Litigation – Construction Mass Tort Litigation / Class Actions – Defendants Personal Injury Litigation – Defendants Product Liability Litigation – Defendants
Commercial Litigation Litigation – Environmental Litigation – Labor & Employment Mass Tort Litigation / Class Actions – Defendants Personal Injury Litigation – Defendants Product Liability Litigation – Defendants
Partner Mike Hendryx receives the Exceptional Service Award from the Texas Association of Defense Counsel at its Annual Meeting. The Award recognized his efforts during the last legislative session to pass House Bill 1693, which returned fairness and balance to a key process used in civil trials.
Strong Pipkin Partner Mike Hendryx on the Floor of the Texas Senate after testifying in support of HB 1693. The bill will make needed changes to the affidavit process provided under Texas Civil Practices and Remedy Code 18.001.

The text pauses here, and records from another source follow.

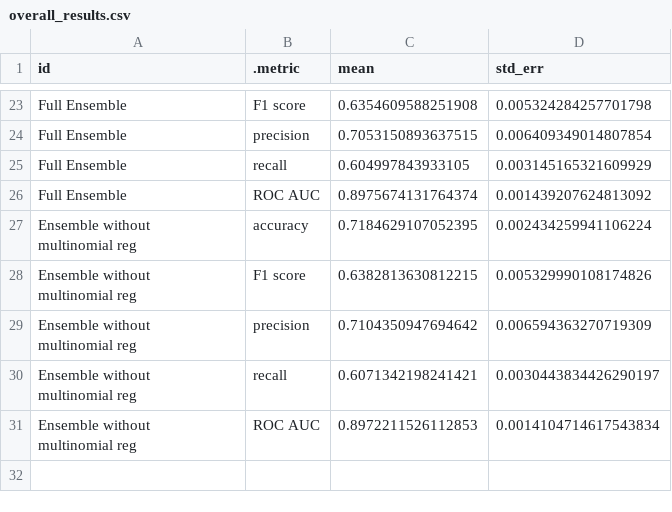
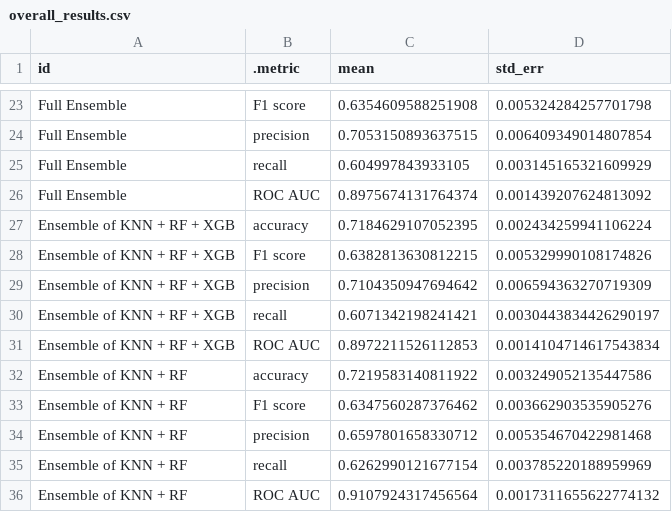
Before and after one commit to DiabbZegpi/HEA, a CSV file: Model results/overall_results.csv, drawn as a sheet; only a part is shown, gaps mark what is left out.

Commit message:
Bug fix

```diff
--- a/Model results/overall_results.csv
+++ b/Model results/overall_results.csv
@@ -26,11 +26,11 @@ Full Ensemble,recall,0.604997843933105,0.003145165321609929
 Full Ensemble,ROC AUC,0.8975674131764374,0.001439207624813092
-"Ensemble without
-multinomial reg",accuracy,0.7184629107052395,0.002434259941106224
-"Ensemble without
-multinomial reg",F1 score,0.6382813630812215,0.005329990108174826
-"Ensemble without
-multinomial reg",precision,0.7104350947694642,0.006594363270719309
-"Ensemble without
-multinomial reg",recall,0.6071342198241421,0.0030443834426290197
-"Ensemble without
-multinomial reg",ROC AUC,0.8972211526112853,0.0014104714617543834
+Ensemble of KNN + RF + XGB,accuracy,0.7184629107052395,0.002434259941106224
+Ensemble of KNN + RF + XGB,F1 score,0.6382813630812215,0.005329990108174826
+Ensemble of KNN + RF + XGB,precision,0.7104350947694642,0.006594363270719309
+Ensemble of KNN + RF + XGB,recall,0.6071342198241421,0.0030443834426290197
+Ensemble of KNN + RF + XGB,ROC AUC,0.8972211526112853,0.0014104714617543834
+Ensemble of KNN + RF,accuracy,0.7219583140811922,0.003249052135447586
+Ensemble of KNN + RF,F1 score,0.6347560287376462,0.003662903535905276
+Ensemble of KNN + RF,precision,0.6597801658330712,0.005354670422981468
+Ensemble of KNN + RF,recall,0.6262990121677154,0.003785220188959969
+Ensemble of KNN + RF,ROC AUC,0.9107924317456564,0.0017311655622774132
```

Strong Pipkin’s client purchased an “all risk” insurance policy subscribed to by national and international insurers, including various syndicates of Lloyd’s of London. The policy covered the insured’s West Texas wind farm. The policy contained a London Engineering Group 1/96 endorsement, excluding coverage for design and manufacturing defects. After a fire destroyed a multimillion dollar wind turbine, the insurers initiated an investigation. They continued to investigate the loss, without making a coverage determination, for two and a half years, continually claiming the need for more documents and data. After fending off the insurer’s preemptive, federal declaratory judgment action due to lack of complete diversity, the policyholder filed suit in state court claiming breach of contract, common law bad faith, and violations of Chapters 541 and 542 of the Texas Insurance Code. The insurers filed a motion for summary judgment seeking to avoid coverage by claiming New York law would bar recovery because suit was not filed by the policyholder within one year of the fire. Following a deposition of the outside claim adjuster and briefing to the court regarding the application of Texas law, which would render the one year suit limitation provision void, the insurers resolved the case on a very favorable basis to the Policyholder.